The 'no bulls**t' bid to revive Haas

by Scott Mitchell-Malm
8 min read

The Haas Formula 1 team’s main problem in 2023 was so chronic that if it remained unresolved in 2024 there would be “no point turning up” to the track. Such pessimism has been quelled in the early stages of its would-be revival.

Haas is, it desperately hopes, making the first tentative steps up a steep mountain after the drastic action of removing Guenther Steiner as team principal and replacing its technical director over the winter.

The hopes of F1’s last-placed team of 2023 hangs on its 2024 car, the VF-24, not chewing up and spitting out its tyres in the way its predecessor did.

Hence the immovable focus from new team principal Ayao Komatsu during pre-season testing, and his plan to work “backwards” – spend two days building a race set-up, and doing fuel work on that set-up with some minor front wing adjustments to replicate in-weekend parc ferme restrictions.

“Last year’s problem was absolutely so clear to everyone, that if we can’t solve that, there’s no point turning up to the weekend, because qualifying P8 you know you’re going to go backwards on Sunday,” said Komatsu.

Nico Hulkenberg steers the new Haas F1 car to the right in Bahrain F1 testing, 2024

“It’s a strange programme, but does it worry us? It’s good that we are focused on doing what we need to do.”

Komatsu is a no-nonsense engineer, and not a typical team boss choice in that regard. But he knows Haas inside-out and his dedication to the cause is obvious.

He’s been preaching better communication since making his first public comments as Steiner’s replacement and as a largely Banbury-based man when he isn’t travelling he offers a centre point that the team probably missed as Steiner’s many responsibilities in this team left him being pulled all over the place.

And in Bahrain it has already become clear he has the buy-in from his colleagues.


Haas team principal Ayao Komatsu looks at his driver Nico Hulkenberg in Bahrain F1 testing, 2024

The drivers and team engineers seem convinced that Komatsu has brought Haas more clarity of thought, and certainly a lot of focus at the test.

Everybody bought into his ‘just focus on long runs’ mantra because of how miserably difficult last season was. Nico Hulkenberg certainly noticed a difference.

“He's an engineer, so, a different background,” said Hulkenberg.

“He has a lot of experience and know-how. The engineers can't bullshit him. No one can bullshit him because he knows what’s going on.”

Team-mate Kevin Magnussen agrees: “There's some truth in that.
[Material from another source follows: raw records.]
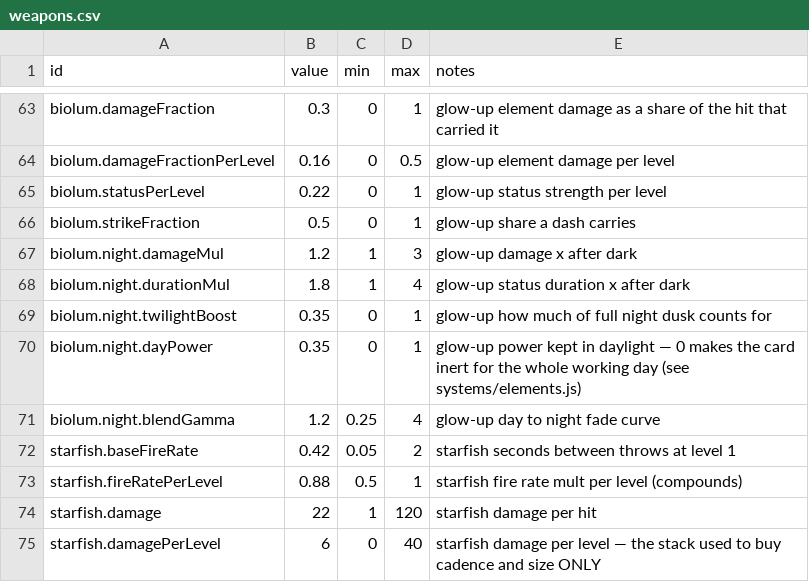
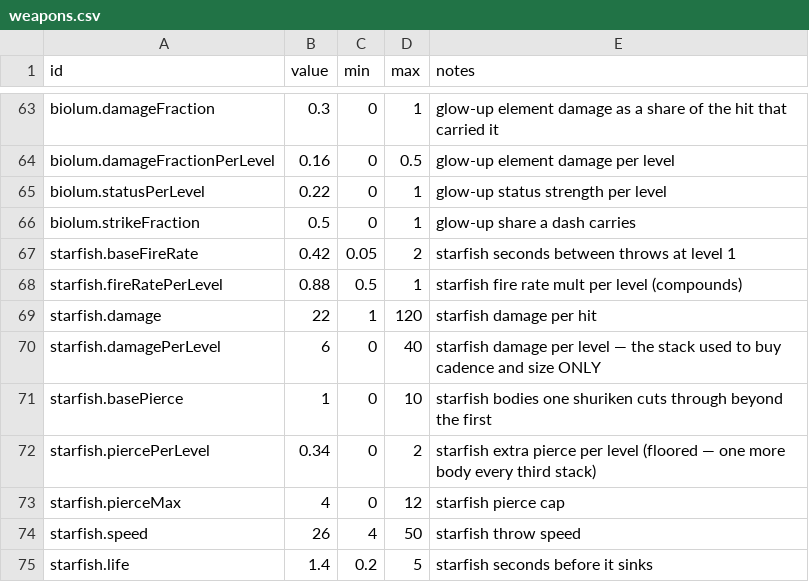
Before and after one commit to ethangoldhammer/seal-survivor, a CSV file: path/src/weapons.csv, drawn as a sheet; only a part is shown, gaps mark what is left out; the shorter side is filled out with more unchanged rows; the diff names each change by its address in the sheet, - before the commit and + after, or states it on an @@ line.

```diff
--- a/path/src/weapons.csv
+++ b/path/src/weapons.csv
-row 67: biolum.night.damageMul | 1.2 | 1 | 3 | glow-up damage x after dark
-row 68: biolum.night.durationMul | 1.8 | 1 | 4 | glow-up status duration x after dark
-row 69: biolum.night.twilightBoost | 0.35 | 0 | 1 | glow-up how much of full night dusk counts for
-row 70: biolum.night.dayPower | 0.35 | 0 | 1 | glow-up power kept in daylight — 0 makes the card inert for the whole working day (see systems/elements.js)
-row 71: biolum.night.blendGamma | 1.2 | 0.25 | 4 | glow-up day to night fade curve
```
Also changed, not shown: path/src/assets.csv, path/src/enemies.csv, 36 other files.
I don't think anyone was trying to bullshit last year, I just think [it’s beneficial] having someone who is that technical and has that deep understanding of the engineering of the Formula 1 car, across all departments, really.

“Everyone feels like they can go and speak to someone who they feel is understanding.
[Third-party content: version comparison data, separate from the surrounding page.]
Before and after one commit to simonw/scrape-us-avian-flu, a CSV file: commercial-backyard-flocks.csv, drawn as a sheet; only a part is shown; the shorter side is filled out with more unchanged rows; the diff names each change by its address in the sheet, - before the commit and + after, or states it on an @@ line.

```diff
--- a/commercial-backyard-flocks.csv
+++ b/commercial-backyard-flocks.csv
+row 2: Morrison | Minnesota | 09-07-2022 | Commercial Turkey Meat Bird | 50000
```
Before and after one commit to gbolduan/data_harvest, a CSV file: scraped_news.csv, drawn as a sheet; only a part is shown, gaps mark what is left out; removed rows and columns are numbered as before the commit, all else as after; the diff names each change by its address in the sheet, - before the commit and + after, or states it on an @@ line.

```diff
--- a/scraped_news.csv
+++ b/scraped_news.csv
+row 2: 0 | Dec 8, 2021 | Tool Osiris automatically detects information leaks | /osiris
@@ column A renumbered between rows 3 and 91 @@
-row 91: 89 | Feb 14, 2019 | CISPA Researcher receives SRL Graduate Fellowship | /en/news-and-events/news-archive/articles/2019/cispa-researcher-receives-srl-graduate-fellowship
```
“As a leader, to be understood first you have to understand.

“And for Ayao, it's quite a lot easier to understand given his experience.”
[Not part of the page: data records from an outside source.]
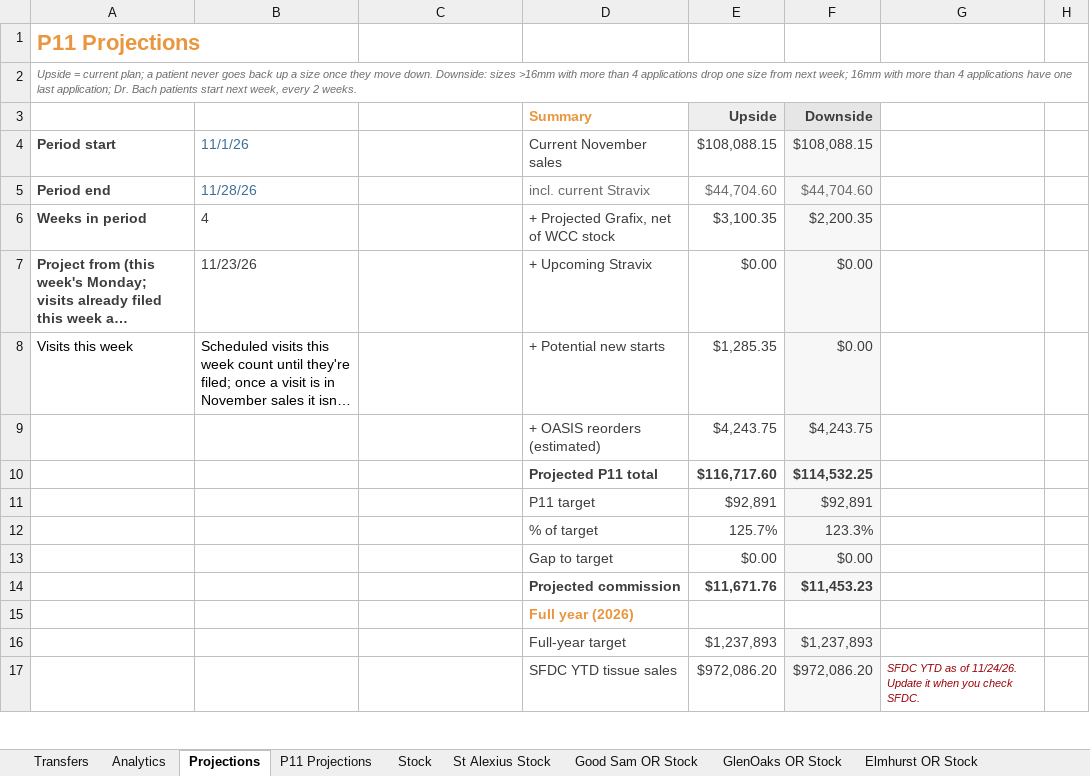
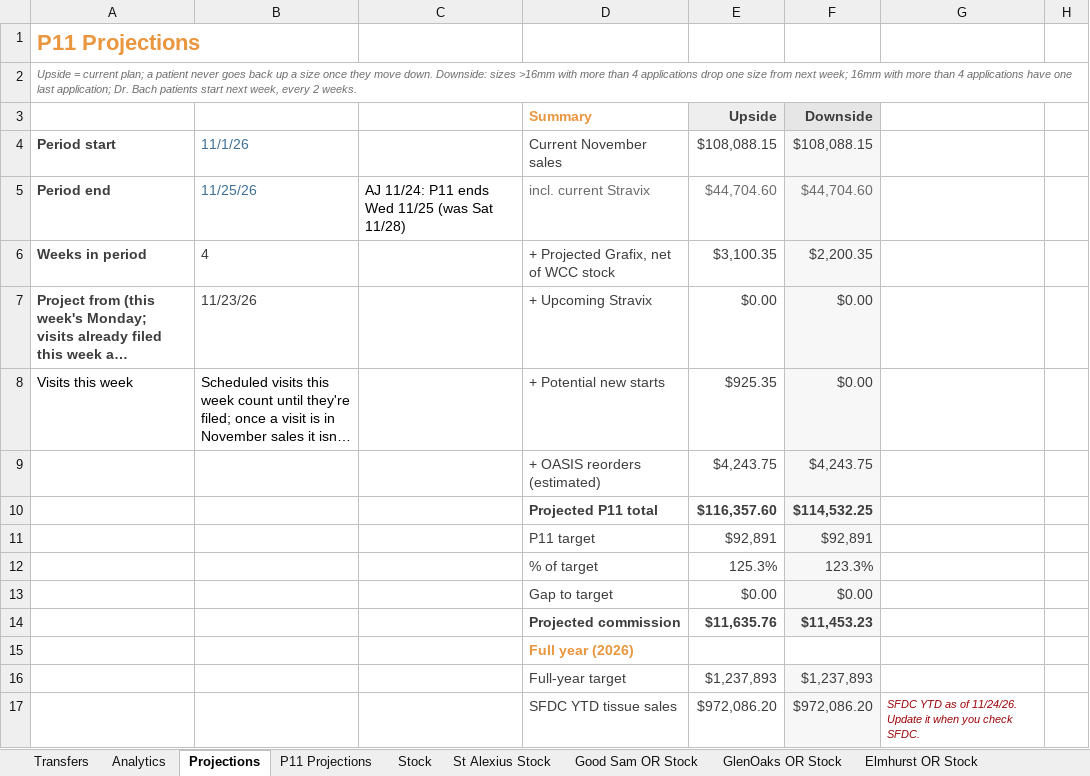
Before and after one commit to ajpeterson113/Graft-Tracker, an Excel workbook: Graft_Tracker_BIOT_Chicago_West.xlsx, sheet Projections, drawn as a sheet; only a part is shown; long unchanged cells end in …; values as stored, in another font and other column widths than the file's, no borders; the diff covers the shown part only; the diff names each change by its address in the sheet, - before the commit and + after, or states it on an @@ line.

```diff
--- a/Graft_Tracker_BIOT_Chicago_West.xlsx (sheet Projections)
+++ b/Graft_Tracker_BIOT_Chicago_West.xlsx (sheet Projections)
-B5: 11/28/26
+B5: 11/25/26
-C5: (empty)
+C5: AJ 11/24: P11 ends Wed 11/25 (was Sat 11/28)
-E8: $1,285.35
+E8: $925.35
-E10: $116,717.60
+E10: $116,357.60
-E12: 125.7%
+E12: 125.3%
-E14: $11,671.76
+E14: $11,635.76
```
Also changed, not shown: 33 edited cells elsewhere in this sheet, sheet Analytics, 23 other files.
Haas had a no-bullshit leader before, but Komatsu’s brand is a little different.

It’s a reference to his engineering background and how much he grasps what is really going on with the team and the car, sure, although it could easily pass for a comment on his personality as well.

He certainly pulls no punches. Asked if Haas worked as a team last year, Komatsu said: “We tried to. It wasn’t great. Why would you think that our upgrades don’t work at the track?

“There must have been some sort of communication breakdown, right?”

A lot of Komatsu’s early work in his new role at Haas before testing was ensuring that the Banbury HQ and its design office in Italy were better aligned. He feels there have been missed opportunities in the past because the team lacked cohesion.

Magnussen feels the “whole team is very engaged” now and believes that better collaboration is visible at the track too.

“There's a much more transparent discussion between all the different departments,” he said.

“I see faces from different departments in the garage, laying underneath the car, looking at the actual thing and talking.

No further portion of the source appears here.